For seven weeks, San Diego’s downtown redevelopment agency has refused to hand over information that cuts to the core of its very existence.
The agency, the Centre City Development Corp. isn’t telling us why it’s not giving us the information and, by this point, appears to be in conflict with the state’s public records law.
Two weeks ago, it was unclear if the records at issue were even in CCDC’s possession or still in the hands of its primary consultant Keyser Marston Associates.
Since then, my colleague Will Carless and I have gone back and forth with CCDC and still haven’t received any clear answers.
Monday morning, I spoke with CCDC spokeswoman, Jennifer Davies. I was arranging to pick up some invoices.
I asked about the information we’ve been waiting seven weeks to receive.
“It’s complicated,” Davies said. “If you don’t understand why it’s complicated, I don’t know what to tell you.”
I don’t understand why it’s complicated. What I’m asking for is public information already finished and paid for by taxpayers. At the very least, I should receive a formal explanation from a CCDC official or lawyer why I’m not legally entitled to the information.
Davies said the information is “a matter of negotiations.”
“It’s not us trying to be jerks,” Davies said. “It’s just complicated.”
More than two years ago, CCDC promised “the highest standard of … transparency” after its former leader Nancy Graham resigned in the middle of a conflict of interest scandal.
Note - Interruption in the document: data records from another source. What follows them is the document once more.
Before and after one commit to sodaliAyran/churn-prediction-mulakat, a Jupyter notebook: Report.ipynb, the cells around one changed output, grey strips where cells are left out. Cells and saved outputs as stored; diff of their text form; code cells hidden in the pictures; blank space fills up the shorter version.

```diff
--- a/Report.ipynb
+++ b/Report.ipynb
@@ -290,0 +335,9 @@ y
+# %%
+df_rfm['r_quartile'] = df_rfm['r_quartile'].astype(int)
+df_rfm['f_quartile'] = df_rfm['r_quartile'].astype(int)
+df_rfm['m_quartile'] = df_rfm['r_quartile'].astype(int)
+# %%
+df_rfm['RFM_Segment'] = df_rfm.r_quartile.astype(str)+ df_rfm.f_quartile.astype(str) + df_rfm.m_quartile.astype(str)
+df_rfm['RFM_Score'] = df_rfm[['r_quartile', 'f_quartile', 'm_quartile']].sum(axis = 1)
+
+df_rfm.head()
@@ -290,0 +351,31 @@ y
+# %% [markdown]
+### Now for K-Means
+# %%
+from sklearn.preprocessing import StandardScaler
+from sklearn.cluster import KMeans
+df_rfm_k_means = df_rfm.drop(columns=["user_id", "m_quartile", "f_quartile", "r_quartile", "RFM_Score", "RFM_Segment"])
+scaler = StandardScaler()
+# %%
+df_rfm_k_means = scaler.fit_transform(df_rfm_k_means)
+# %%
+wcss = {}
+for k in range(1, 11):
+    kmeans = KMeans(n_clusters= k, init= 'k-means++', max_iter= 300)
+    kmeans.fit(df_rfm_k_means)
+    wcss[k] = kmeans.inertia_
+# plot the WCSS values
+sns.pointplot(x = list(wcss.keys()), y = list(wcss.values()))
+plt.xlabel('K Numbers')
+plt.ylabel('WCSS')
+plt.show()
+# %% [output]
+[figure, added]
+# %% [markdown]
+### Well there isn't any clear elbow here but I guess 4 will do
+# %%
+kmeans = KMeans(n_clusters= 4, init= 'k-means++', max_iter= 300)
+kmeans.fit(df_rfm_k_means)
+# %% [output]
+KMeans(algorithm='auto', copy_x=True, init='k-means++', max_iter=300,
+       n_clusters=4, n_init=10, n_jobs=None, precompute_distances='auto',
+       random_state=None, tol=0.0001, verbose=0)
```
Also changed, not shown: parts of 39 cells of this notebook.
Now on arguably the most consequential issue the agency has faced since then, the agency first denied the release of an unfinished draft study meant to determine if downtown was still rundown enough to continue as a taxpayer financed redevelopment area. Then they backed down, but then inexplicably blacked out some information before releasing it in full.
Now that we’re seeking the backup information on that study, the agency is continuing to stonewall.
To recap, we want to see $162,000 worth of work paid for by San Diego taxpayers and completed by legal, environmental and redevelopment consultants related to the amount of blight that remains downtown. So far CCDC only has released a fraction of the information and little of substance generated by Keyser Marston.
This information is important because redevelopment’s purpose is to improve downtown neighborhoods or eliminate blight. Once blight is gone, redevelopment is supposed to end.
So if there isn’t blight downtown or blight isn’t widespread, then it calls into question the legitimacy of the late-night legislation that extended CCDC’s life. That allowed it to continue sequestering property taxes downtown for decades longer at the expense of San Diego schools, San Diego County and the city’s day-to-day operating budget. (The state backfills lost school revenues.)
California public records law requires that CCDC make public information “promptly available” to us. Not only has CCDC not released the information, they haven’t given us any reason in writing why they haven’t turned it over, something the agency is legally required to do within 10 days except in extraordinary circumstances.
Here’s what we want to see:
• A survey by 3D Visions, a consultant working with Keyser Marston. 3D Visions surveyed downtown neighborhoods by examining buildings and plots of land for evidence of blight. The draft study says the survey was completed in September and 3D Visions has billed the taxpayer $43,840 for its work.
• Financial and economic data including home prices and rental and office vacancy rates that Keyser Marston has analyzed.
This information we can get only through CCDC and Keyser Marston. We have also made different records requests for an environmental analysis, unredacted legal bills and communications between CCDC and Keyser Marston and other consultants.
We have already received:
• An unfinished draft blight study that concludes downtown remains rundown, but has little proof to back up its claim.
• Documentation provided by CCDC to Keyser Marston after the consultant requested it to prepare its study. The documentation includes construction activity reports and city code violation data. It’s information that’s otherwise publicly available.
Seven weeks ago, CCDC’s spokesman Derek Danziger promised us he would release anything that could be disclosed that Keyser Marston had worked on.
As of two weeks ago, Jerry Trimble, the head of Keyser Marston’s San Diego office, said he hadn’t turned over the records to CCDC yet without giving any reason why he hadn’t.